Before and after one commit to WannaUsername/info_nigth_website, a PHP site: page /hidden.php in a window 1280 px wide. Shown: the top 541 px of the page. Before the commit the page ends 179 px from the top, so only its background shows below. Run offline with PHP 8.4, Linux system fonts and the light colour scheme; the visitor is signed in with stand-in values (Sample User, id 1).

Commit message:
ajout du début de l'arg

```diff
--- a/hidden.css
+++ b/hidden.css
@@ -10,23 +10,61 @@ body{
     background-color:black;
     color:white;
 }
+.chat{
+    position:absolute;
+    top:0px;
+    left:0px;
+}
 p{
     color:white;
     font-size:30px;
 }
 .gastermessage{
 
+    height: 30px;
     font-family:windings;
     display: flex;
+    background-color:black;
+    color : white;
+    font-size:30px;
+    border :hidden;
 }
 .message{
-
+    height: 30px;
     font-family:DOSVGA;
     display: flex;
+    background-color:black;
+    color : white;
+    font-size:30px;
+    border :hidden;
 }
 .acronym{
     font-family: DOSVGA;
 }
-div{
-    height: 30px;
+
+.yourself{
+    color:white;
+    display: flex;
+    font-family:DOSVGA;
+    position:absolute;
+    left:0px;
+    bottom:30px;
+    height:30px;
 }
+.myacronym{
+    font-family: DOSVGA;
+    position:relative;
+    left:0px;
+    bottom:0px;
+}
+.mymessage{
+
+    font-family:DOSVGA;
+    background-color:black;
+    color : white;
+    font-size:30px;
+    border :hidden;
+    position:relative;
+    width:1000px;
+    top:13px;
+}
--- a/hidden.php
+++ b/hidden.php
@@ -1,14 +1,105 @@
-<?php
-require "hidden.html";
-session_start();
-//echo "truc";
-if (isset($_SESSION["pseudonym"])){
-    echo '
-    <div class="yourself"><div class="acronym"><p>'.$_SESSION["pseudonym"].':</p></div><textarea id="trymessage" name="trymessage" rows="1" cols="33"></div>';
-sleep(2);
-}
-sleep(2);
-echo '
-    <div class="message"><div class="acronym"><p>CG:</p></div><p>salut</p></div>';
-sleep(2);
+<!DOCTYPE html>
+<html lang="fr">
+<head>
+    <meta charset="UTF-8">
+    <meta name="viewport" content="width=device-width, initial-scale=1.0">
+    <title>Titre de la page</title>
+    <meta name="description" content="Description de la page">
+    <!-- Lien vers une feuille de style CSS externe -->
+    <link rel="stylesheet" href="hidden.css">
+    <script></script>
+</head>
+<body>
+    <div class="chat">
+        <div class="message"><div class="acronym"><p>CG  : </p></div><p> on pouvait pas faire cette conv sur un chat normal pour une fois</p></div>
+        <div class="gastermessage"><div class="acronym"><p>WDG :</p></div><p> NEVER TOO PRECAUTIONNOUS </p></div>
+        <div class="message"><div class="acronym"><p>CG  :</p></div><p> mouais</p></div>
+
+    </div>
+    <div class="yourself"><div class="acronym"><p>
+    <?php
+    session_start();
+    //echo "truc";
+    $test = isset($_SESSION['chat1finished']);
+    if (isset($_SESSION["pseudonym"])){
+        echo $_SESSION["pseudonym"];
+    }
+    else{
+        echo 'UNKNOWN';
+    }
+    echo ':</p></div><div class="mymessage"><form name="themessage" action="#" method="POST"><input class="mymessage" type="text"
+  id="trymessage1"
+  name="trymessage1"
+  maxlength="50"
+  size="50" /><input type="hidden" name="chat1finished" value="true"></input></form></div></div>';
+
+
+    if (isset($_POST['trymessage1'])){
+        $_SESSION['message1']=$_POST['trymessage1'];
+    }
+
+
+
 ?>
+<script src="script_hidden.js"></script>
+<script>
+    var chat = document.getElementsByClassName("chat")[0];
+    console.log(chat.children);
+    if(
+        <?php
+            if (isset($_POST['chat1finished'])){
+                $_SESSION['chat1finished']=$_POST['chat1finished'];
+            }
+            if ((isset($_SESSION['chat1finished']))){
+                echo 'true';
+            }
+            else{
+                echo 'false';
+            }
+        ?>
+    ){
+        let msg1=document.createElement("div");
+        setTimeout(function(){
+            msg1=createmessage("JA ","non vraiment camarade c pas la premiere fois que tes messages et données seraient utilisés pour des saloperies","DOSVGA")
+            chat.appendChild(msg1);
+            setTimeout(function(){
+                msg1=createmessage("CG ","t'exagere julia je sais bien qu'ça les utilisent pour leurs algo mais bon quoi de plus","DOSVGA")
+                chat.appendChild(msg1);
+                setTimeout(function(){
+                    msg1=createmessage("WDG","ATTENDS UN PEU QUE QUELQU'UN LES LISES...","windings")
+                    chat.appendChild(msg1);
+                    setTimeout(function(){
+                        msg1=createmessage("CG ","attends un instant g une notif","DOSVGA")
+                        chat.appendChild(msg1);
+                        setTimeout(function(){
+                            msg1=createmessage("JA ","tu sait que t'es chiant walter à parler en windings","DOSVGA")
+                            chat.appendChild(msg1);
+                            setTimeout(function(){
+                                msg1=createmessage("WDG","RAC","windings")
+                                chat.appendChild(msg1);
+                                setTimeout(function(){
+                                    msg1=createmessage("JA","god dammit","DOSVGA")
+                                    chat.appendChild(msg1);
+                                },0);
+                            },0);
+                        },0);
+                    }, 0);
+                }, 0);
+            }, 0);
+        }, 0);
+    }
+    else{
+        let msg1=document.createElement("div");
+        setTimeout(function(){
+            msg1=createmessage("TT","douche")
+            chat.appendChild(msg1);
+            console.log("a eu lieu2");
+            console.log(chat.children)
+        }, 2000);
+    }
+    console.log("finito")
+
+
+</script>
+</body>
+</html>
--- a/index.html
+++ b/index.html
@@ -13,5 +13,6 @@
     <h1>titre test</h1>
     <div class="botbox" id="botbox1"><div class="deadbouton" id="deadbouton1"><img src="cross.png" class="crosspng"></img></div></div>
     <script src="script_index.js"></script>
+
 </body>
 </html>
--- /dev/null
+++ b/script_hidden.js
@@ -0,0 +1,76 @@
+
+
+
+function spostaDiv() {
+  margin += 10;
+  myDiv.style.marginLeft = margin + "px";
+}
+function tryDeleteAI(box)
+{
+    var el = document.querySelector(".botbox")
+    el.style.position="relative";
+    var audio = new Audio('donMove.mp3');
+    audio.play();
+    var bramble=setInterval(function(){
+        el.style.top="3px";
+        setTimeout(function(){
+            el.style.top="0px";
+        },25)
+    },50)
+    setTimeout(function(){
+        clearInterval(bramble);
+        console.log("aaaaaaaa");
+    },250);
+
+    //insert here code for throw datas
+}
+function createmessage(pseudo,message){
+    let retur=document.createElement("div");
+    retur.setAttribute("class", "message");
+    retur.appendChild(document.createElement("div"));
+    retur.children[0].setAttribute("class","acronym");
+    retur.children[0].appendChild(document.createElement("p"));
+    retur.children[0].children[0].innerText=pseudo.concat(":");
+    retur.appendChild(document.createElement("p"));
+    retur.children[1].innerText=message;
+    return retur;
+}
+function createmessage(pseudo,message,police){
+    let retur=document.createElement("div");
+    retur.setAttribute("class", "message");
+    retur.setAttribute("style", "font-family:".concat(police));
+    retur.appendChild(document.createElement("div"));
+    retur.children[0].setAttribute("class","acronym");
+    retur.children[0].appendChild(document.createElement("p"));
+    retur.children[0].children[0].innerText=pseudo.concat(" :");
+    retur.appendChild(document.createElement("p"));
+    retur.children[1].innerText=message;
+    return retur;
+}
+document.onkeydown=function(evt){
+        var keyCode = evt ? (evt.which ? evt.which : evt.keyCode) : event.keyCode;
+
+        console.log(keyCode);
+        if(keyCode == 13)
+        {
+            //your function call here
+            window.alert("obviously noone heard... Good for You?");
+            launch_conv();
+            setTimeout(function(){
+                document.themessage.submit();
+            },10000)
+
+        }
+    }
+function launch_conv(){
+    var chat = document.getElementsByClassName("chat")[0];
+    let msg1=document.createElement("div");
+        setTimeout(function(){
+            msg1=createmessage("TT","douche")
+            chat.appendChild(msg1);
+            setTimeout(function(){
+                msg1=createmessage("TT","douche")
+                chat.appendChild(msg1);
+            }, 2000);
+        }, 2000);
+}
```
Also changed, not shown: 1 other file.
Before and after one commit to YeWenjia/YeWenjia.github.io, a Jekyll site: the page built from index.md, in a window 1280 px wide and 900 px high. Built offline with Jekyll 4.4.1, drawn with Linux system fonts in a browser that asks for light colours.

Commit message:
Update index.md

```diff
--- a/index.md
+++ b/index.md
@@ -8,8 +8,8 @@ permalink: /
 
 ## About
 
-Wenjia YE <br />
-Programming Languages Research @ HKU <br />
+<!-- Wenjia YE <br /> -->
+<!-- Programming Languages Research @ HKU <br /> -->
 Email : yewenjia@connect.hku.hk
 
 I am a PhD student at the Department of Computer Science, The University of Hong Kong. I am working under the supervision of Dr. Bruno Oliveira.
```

Task to complete
Only lines that include "meta" belong in the answer; copy all of them from the listing.

Response to the task
+    <meta charset="UTF-8">
+    <meta name="viewport" content="width=device-width, initial-scale=1.0">
+    <meta name="description" content="Description de la page">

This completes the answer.